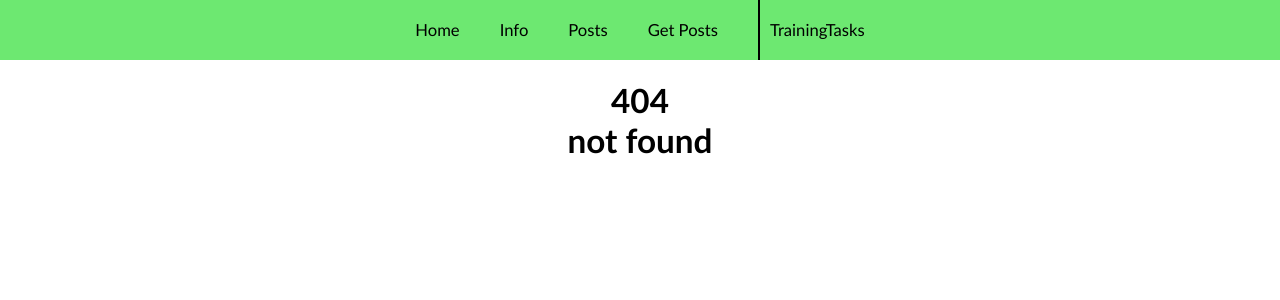
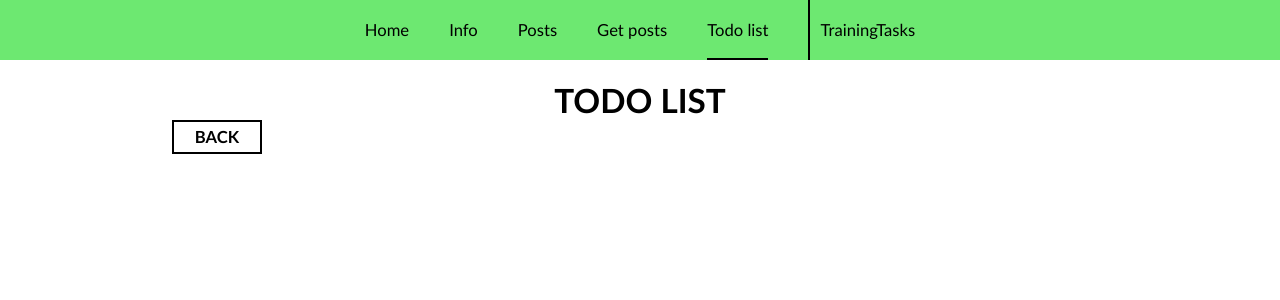
Before and after one commit to BesedinEgor/reactApp, a React (Create React App) app: page /#/todolist in a window 1280 px wide. Before the commit this address had no page. Shown: the top 300 px of the page. Built offline with nearby package versions, Linux system fonts and the light colour scheme.

Commit message:
#35 создание страницы с компонентом todoList

```diff
--- a/src/App.js
+++ b/src/App.js
@@ -1,7 +1,17 @@
 import React from 'react';
 import { HashRouter as Router, Routes, Route } from 'react-router-dom';
 
-import { Header, Home, Info, OldTasks, Main, Posts, Error, GetPosts } from './components';
+import {
+  Header,
+  Home,
+  Info,
+  OldTasks,
+  Main,
+  Posts,
+  Error,
+  GetPosts,
+  TodoList,
+} from './components';
 import './components/header/header.scss';
 import './components/App.scss';
 import './components/vars.scss';
@@ -70,6 +80,7 @@ function App() {
             <Route path="/info" element={<Info />} />
             <Route path="/posts" element={<Posts />} />
             <Route path="/getposts" element={<GetPosts />} />
+            <Route path="/todolist" element={<TodoList />} />
             <Route
               path="/training-tasks"
               element={
--- a/src/components/header/Header.jsx
+++ b/src/components/header/Header.jsx
@@ -15,7 +15,10 @@ const Header = () => {
           <NavLink to="/posts">Posts</NavLink>
         </li>
         <li className="menu__item">
-          <NavLink to="/getposts">Get Posts</NavLink>
+          <NavLink to="/getposts">Get posts</NavLink>
+        </li>
+        <li className="menu__item">
+          <NavLink to="/todolist">Todo list</NavLink>
         </li>
         <li className="menu__item">
           <NavLink to="/training-tasks">TrainingTasks</NavLink>
--- a/src/components/home/Home.jsx
+++ b/src/components/home/Home.jsx
@@ -25,6 +25,9 @@ const Home = () => {
             <Link to={'/getposts'}>Get Posts</Link>
           </li>
           <li className="routs__item">
+            <Link to="/todolist">Todo list</Link>
+          </li>
+          <li className="routs__item">
             <Link to={'/training-tasks'}>TrainingTasks</Link>
           </li>
         </ul>
--- a/src/components/index.js
+++ b/src/components/index.js
@@ -20,6 +20,7 @@ import { Parent } from './parent/Parent.jsx';
 import { ChildrenOne } from './parent/ChildrenOne.jsx';
 import { ChildrenTwo } from './parent/ChildrenTwo.jsx';
 import { Posts } from './posts/Posts.jsx';
+import { TodoList } from './todoList/TodoList.jsx';
 import { OldTasks } from './oldTasks/OldTasks.jsx';
 
 export {
@@ -42,5 +43,6 @@ export {
   ChildrenTwo,
   Posts,
   GetPosts,
+  TodoList,
   OldTasks,
 };
--- /dev/null
+++ b/src/components/todoList/TodoList.jsx
@@ -0,0 +1,20 @@
+import React from 'react';
+import { Link } from 'react-router-dom';
+
+const TodoList = () => {
+  return (
+    <>
+      <h1
+        className="title"
+        style={{ textAlign: 'center', textTransform: 'uppercase' }}
+      >
+        Todo list
+      </h1>
+      <Link className="back" to={'/'}>
+        Back
+      </Link>
+    </>
+  );
+};
+
+export { TodoList };
```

### TASK PROMPT
Where the string "from" shows up in the listing above, copy the line that holds it.

### TASK RESULT
 import React from 'react';
 import { HashRouter as Router, Routes, Route } from 'react-router-dom';
-import { Header, Home, Info, OldTasks, Main, Posts, Error, GetPosts } from './components';
+} from './components';
@@ -20,6 +20,7 @@ import { Parent } from './parent/Parent.jsx';
 import { ChildrenOne } from './parent/ChildrenOne.jsx';
 import { ChildrenTwo } from './parent/ChildrenTwo.jsx';
 import { Posts } from './posts/Posts.jsx';
+import { TodoList } from './todoList/TodoList.jsx';
 import { OldTasks } from './oldTasks/OldTasks.jsx';
+import React from 'react';
+import { Link } from 'react-router-dom';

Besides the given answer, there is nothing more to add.